* [Records for this task]
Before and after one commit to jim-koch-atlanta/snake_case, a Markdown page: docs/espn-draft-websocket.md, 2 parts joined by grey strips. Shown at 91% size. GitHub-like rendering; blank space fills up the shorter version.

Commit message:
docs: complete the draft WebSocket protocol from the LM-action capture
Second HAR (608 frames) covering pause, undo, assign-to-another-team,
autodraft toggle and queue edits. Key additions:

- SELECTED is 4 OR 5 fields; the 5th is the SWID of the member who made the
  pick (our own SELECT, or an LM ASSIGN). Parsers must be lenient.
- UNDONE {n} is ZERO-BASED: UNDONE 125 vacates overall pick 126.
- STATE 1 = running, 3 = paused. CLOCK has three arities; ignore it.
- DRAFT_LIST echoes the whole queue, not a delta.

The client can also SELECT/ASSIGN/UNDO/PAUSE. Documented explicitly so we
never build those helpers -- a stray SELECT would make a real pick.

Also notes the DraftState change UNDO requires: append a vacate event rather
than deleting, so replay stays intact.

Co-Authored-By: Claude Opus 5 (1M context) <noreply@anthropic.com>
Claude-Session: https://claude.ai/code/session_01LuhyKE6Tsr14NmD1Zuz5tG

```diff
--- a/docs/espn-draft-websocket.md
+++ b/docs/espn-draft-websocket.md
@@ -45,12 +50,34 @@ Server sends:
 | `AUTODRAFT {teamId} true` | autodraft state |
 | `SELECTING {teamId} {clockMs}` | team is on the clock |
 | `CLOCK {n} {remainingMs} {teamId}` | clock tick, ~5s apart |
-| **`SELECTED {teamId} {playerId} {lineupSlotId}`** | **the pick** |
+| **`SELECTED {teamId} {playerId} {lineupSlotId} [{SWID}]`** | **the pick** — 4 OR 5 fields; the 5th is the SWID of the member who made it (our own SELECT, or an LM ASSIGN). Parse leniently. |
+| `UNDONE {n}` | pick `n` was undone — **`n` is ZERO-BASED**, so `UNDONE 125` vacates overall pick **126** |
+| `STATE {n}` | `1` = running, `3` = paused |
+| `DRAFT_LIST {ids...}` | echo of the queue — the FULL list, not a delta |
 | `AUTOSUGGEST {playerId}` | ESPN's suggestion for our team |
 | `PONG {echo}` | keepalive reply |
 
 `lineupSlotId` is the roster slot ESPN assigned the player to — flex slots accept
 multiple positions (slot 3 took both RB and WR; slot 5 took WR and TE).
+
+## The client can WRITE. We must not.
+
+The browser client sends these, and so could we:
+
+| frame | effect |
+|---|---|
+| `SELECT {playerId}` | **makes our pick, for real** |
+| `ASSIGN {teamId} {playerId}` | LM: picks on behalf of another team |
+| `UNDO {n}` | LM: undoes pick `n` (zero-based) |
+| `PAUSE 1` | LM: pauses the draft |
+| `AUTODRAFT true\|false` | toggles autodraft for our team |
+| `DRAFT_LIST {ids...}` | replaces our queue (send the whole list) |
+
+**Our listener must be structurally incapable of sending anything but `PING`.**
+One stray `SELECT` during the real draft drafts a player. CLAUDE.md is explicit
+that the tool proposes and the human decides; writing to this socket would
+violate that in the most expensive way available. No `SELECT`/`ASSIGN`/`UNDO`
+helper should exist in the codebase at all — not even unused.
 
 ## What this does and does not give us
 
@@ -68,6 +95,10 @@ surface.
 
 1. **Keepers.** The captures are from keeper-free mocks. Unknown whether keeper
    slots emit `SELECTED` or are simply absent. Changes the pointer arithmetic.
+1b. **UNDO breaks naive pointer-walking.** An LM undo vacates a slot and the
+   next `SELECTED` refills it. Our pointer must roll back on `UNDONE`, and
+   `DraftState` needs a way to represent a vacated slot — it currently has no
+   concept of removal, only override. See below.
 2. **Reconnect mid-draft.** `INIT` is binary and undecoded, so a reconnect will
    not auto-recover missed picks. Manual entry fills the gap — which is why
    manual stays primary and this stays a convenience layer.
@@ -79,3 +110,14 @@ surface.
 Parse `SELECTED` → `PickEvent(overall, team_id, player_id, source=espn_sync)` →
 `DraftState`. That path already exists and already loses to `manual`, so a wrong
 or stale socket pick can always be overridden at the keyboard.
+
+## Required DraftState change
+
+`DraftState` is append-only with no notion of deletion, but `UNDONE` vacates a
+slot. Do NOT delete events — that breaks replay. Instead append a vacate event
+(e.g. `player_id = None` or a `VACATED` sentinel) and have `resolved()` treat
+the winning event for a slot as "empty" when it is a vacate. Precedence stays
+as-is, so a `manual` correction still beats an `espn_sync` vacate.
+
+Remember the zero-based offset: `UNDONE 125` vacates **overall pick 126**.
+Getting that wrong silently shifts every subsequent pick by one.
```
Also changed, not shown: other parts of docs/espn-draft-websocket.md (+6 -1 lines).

* [Your instructions] Reproduce the complete data exactly as presented above.

* [Answer to the exercise]
Before and after one commit to jim-koch-atlanta/snake_case, a Markdown page: docs/espn-draft-websocket.md, 2 parts joined by grey strips. Shown at 91% size. GitHub-like rendering; blank space fills up the shorter version.

Commit message:
docs: complete the draft WebSocket protocol from the LM-action capture
Second HAR (608 frames) covering pause, undo, assign-to-another-team,
autodraft toggle and queue edits. Key additions:

- SELECTED is 4 OR 5 fields; the 5th is the SWID of the member who made the
  pick (our own SELECT, or an LM ASSIGN). Parsers must be lenient.
- UNDONE {n} is ZERO-BASED: UNDONE 125 vacates overall pick 126.
- STATE 1 = running, 3 = paused. CLOCK has three arities; ignore it.
- DRAFT_LIST echoes the whole queue, not a delta.

The client can also SELECT/ASSIGN/UNDO/PAUSE. Documented explicitly so we
never build those helpers -- a stray SELECT would make a real pick.

Also notes the DraftState change UNDO requires: append a vacate event rather
than deleting, so replay stays intact.

Co-Authored-By: Claude Opus 5 (1M context) <noreply@anthropic.com>
Claude-Session: https://claude.ai/code/session_01LuhyKE6Tsr14NmD1Zuz5tG

```diff
--- a/docs/espn-draft-websocket.md
+++ b/docs/espn-draft-websocket.md
@@ -45,12 +50,34 @@ Server sends:
 | `AUTODRAFT {teamId} true` | autodraft state |
 | `SELECTING {teamId} {clockMs}` | team is on the clock |
 | `CLOCK {n} {remainingMs} {teamId}` | clock tick, ~5s apart |
-| **`SELECTED {teamId} {playerId} {lineupSlotId}`** | **the pick** |
+| **`SELECTED {teamId} {playerId} {lineupSlotId} [{SWID}]`** | **the pick** — 4 OR 5 fields; the 5th is the SWID of the member who made it (our own SELECT, or an LM ASSIGN). Parse leniently. |
+| `UNDONE {n}` | pick `n` was undone — **`n` is ZERO-BASED**, so `UNDONE 125` vacates overall pick **126** |
+| `STATE {n}` | `1` = running, `3` = paused |
+| `DRAFT_LIST {ids...}` | echo of the queue — the FULL list, not a delta |
 | `AUTOSUGGEST {playerId}` | ESPN's suggestion for our team |
 | `PONG {echo}` | keepalive reply |
 
 `lineupSlotId` is the roster slot ESPN assigned the player to — flex slots accept
 multiple positions (slot 3 took both RB and WR; slot 5 took WR and TE).
+
+## The client can WRITE. We must not.
+
+The browser client sends these, and so could we:
+
+| frame | effect |
+|---|---|
+| `SELECT {playerId}` | **makes our pick, for real** |
+| `ASSIGN {teamId} {playerId}` | LM: picks on behalf of another team |
+| `UNDO {n}` | LM: undoes pick `n` (zero-based) |
+| `PAUSE 1` | LM: pauses the draft |
+| `AUTODRAFT true\|false` | toggles autodraft for our team |
+| `DRAFT_LIST {ids...}` | replaces our queue (send the whole list) |
+
+**Our listener must be structurally incapable of sending anything but `PING`.**
+One stray `SELECT` during the real draft drafts a player. CLAUDE.md is explicit
+that the tool proposes and the human decides; writing to this socket would
+violate that in the most expensive way available. No `SELECT`/`ASSIGN`/`UNDO`
+helper should exist in the codebase at all — not even unused.
 
 ## What this does and does not give us
 
@@ -68,6 +95,10 @@ surface.
 
 1. **Keepers.** The captures are from keeper-free mocks. Unknown whether keeper
    slots emit `SELECTED` or are simply absent. Changes the pointer arithmetic.
+1b. **UNDO breaks naive pointer-walking.** An LM undo vacates a slot and the
+   next `SELECTED` refills it. Our pointer must roll back on `UNDONE`, and
+   `DraftState` needs a way to represent a vacated slot — it currently has no
+   concept of removal, only override. See below.
 2. **Reconnect mid-draft.** `INIT` is binary and undecoded, so a reconnect will
    not auto-recover missed picks. Manual entry fills the gap — which is why
    manual stays primary and this stays a convenience layer.
@@ -79,3 +110,14 @@ surface.
 Parse `SELECTED` → `PickEvent(overall, team_id, player_id, source=espn_sync)` →
 `DraftState`. That path already exists and already loses to `manual`, so a wrong
 or stale socket pick can always be overridden at the keyboard.
+
+## Required DraftState change
+
+`DraftState` is append-only with no notion of deletion, but `UNDONE` vacates a
+slot. Do NOT delete events — that breaks replay. Instead append a vacate event
+(e.g. `player_id = None` or a `VACATED` sentinel) and have `resolved()` treat
+the winning event for a slot as "empty" when it is a vacate. Precedence stays
+as-is, so a `manual` correction still beats an `espn_sync` vacate.
+
+Remember the zero-based offset: `UNDONE 125` vacates **overall pick 126**.
+Getting that wrong silently shifts every subsequent pick by one.
```
Also changed, not shown: other parts of docs/espn-draft-websocket.md (+6 -1 lines).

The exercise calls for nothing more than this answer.